• Exercise description: For this exercise, copy each line of the records that contains the word "color".

• Extracted material:

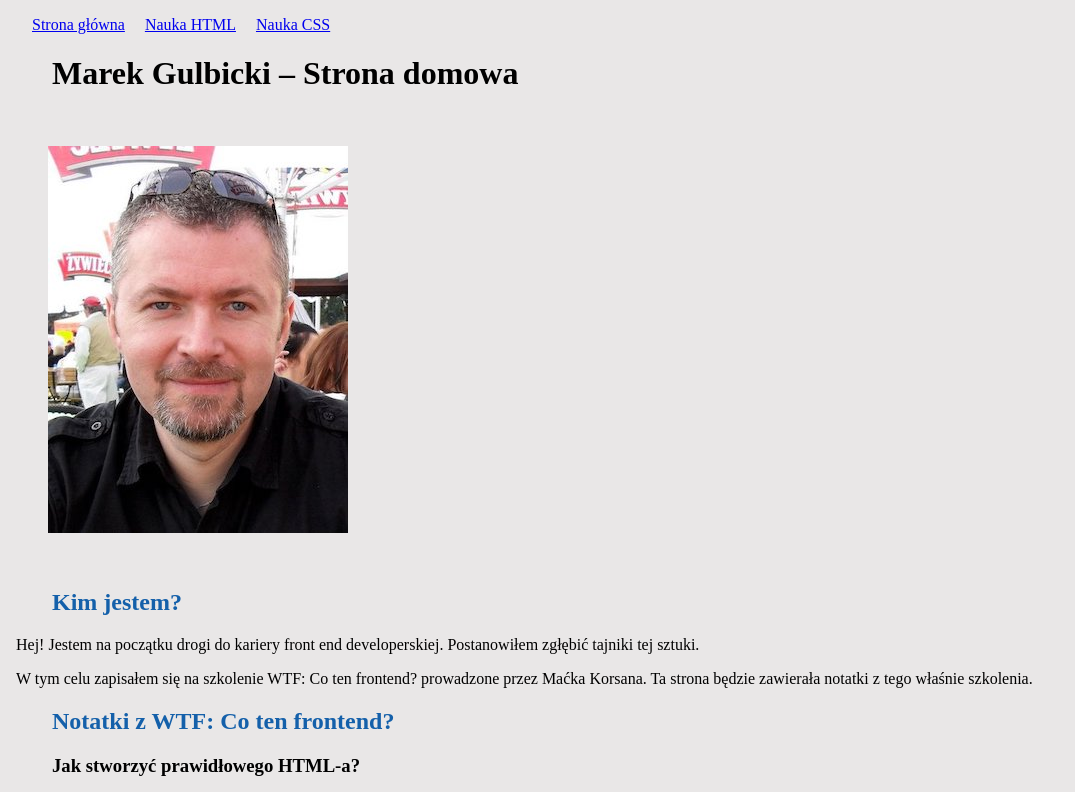
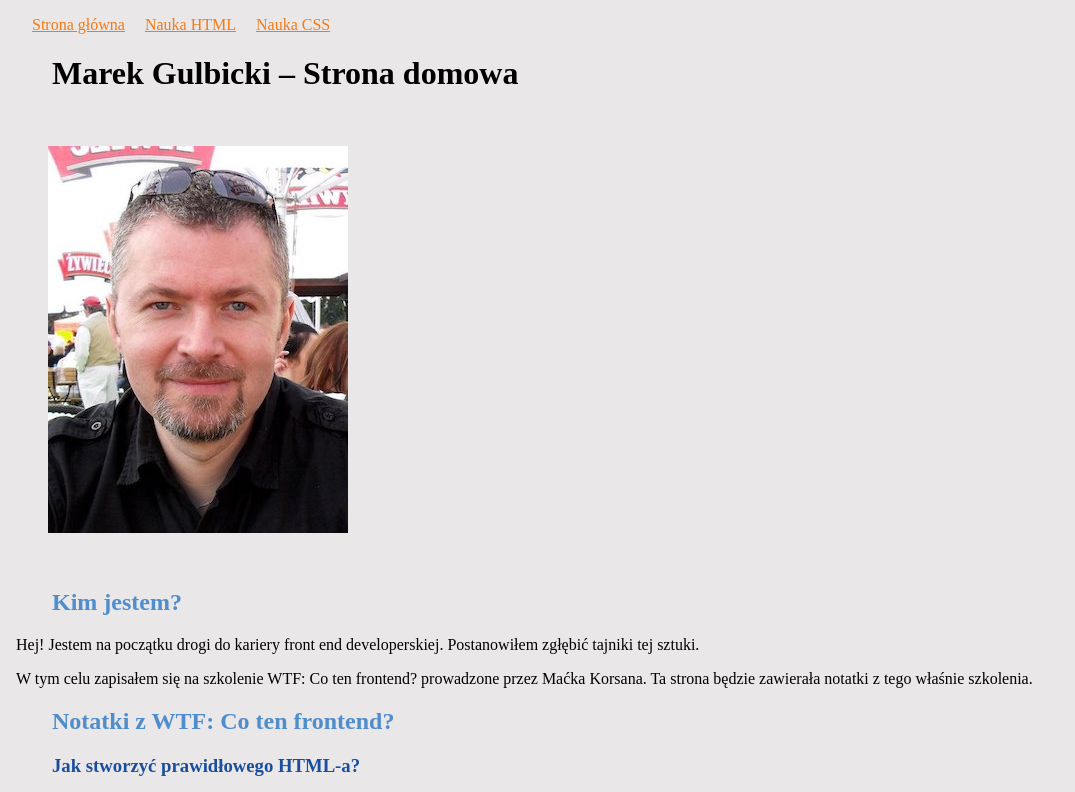
Before and after one commit to mgulbicki/homepage, a plain HTML site: page index.html in a window 1280 px wide. Shown: the top 792 px of the page, without its empty margins (0-1075 px from the left). Drawn offline with Linux system fonts and the light colour scheme.

Commit message:
Change nav links and headings color

```diff
--- a/style.css
+++ b/style.css
@@ -6,11 +6,12 @@ h1 {
   margin-left: 36px;
 }
 h2 {
-  color: #1460aa;
+  color: #4f8dcc;
   margin-left: 36px;
 }
 h3 {
   margin-left: 36px;
+  color: #194e9e;
 }
 img {
   padding: 16px;
@@ -18,6 +19,7 @@ img {
 }
 nav a {
   margin-right: 16px;
+  color: #f57a15;
 }
 nav {
   margin: 16px;
```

• Response to the exercise:
Change nav links and headings color
-  color: #1460aa;
+  color: #4f8dcc;
+  color: #194e9e;
+  color: #f57a15;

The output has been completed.